*What the exercise asks*: Spot each line in the records below where the word "resumeSubItem" occurs, then copy it.

Data entries:
__________________________________________________
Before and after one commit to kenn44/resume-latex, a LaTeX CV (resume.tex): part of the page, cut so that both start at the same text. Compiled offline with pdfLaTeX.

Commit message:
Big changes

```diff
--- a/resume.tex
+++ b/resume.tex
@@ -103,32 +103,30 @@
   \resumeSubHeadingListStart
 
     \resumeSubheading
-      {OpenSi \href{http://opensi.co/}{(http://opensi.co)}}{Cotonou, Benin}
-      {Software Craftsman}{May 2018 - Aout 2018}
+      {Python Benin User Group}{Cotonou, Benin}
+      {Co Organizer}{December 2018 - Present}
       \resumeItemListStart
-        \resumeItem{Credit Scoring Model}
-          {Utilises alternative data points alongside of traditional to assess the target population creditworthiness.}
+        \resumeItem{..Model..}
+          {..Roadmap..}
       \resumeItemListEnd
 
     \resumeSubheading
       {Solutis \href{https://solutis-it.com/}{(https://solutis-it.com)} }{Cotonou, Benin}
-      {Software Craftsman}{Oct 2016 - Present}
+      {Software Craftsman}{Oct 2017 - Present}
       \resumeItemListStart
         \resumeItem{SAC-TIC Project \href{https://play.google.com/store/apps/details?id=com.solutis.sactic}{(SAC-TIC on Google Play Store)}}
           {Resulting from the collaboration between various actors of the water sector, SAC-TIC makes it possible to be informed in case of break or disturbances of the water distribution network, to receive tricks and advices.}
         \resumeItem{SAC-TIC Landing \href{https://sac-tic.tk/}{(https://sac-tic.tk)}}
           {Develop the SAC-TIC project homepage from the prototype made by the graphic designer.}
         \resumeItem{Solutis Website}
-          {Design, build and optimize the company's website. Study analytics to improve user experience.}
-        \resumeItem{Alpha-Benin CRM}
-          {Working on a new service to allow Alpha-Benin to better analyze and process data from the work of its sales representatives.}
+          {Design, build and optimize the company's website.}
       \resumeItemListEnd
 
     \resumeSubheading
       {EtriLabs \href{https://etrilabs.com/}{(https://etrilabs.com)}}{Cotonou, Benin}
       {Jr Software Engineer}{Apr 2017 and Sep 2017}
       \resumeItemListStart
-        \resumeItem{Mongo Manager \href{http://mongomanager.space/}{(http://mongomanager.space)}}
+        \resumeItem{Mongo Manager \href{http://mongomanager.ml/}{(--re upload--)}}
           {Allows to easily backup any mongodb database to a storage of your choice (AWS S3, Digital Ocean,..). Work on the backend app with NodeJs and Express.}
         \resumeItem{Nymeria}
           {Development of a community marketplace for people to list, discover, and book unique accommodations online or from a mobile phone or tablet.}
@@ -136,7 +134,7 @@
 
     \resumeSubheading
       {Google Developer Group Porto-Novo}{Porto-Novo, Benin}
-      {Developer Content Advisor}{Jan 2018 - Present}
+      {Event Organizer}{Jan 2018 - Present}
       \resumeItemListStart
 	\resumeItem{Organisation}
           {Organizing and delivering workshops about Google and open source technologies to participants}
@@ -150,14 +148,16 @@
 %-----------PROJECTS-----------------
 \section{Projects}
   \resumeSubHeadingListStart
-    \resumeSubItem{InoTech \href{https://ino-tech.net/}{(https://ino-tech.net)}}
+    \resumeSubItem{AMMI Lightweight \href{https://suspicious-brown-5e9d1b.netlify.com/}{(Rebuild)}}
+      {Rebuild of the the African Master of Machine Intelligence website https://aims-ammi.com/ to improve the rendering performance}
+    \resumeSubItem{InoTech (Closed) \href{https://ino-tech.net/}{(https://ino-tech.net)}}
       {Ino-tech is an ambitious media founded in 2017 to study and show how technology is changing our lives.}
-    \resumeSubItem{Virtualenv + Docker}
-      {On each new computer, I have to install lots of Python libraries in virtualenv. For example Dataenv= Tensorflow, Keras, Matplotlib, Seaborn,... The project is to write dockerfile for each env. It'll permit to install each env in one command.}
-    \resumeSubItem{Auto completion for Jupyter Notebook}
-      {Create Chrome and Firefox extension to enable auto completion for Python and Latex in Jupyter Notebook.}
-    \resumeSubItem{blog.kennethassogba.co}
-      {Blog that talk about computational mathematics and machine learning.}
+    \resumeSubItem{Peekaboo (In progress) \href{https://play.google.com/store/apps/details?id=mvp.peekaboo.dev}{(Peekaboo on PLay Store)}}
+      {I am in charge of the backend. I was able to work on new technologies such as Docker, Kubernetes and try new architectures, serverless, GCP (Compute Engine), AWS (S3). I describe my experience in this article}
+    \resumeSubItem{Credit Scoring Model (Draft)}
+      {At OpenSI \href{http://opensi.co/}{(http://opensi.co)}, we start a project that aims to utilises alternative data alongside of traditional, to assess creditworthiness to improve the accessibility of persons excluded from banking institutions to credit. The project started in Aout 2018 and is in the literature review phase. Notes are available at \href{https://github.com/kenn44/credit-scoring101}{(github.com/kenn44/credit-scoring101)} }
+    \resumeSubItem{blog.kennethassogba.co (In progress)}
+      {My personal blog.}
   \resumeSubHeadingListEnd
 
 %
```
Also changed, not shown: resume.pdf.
__________________________________________________
*Answer for the task*:
-    \resumeSubItem{InoTech \href{https://ino-tech.net/}{(https://ino-tech.net)}}
+    \resumeSubItem{AMMI Lightweight \href{https://suspicious-brown-5e9d1b.netlify.com/}{(Rebuild)}}
+    \resumeSubItem{InoTech (Closed) \href{https://ino-tech.net/}{(https://ino-tech.net)}}
-    \resumeSubItem{Virtualenv + Docker}
-    \resumeSubItem{Auto completion for Jupyter Notebook}
-    \resumeSubItem{blog.kennethassogba.co}
+    \resumeSubItem{Peekaboo (In progress) \href{https://play.google.com/store/apps/details?id=mvp.peekaboo.dev}{(Peekaboo on PLay Store)}}
+    \resumeSubItem{Credit Scoring Model (Draft)}
+    \resumeSubItem{blog.kennethassogba.co (In progress)}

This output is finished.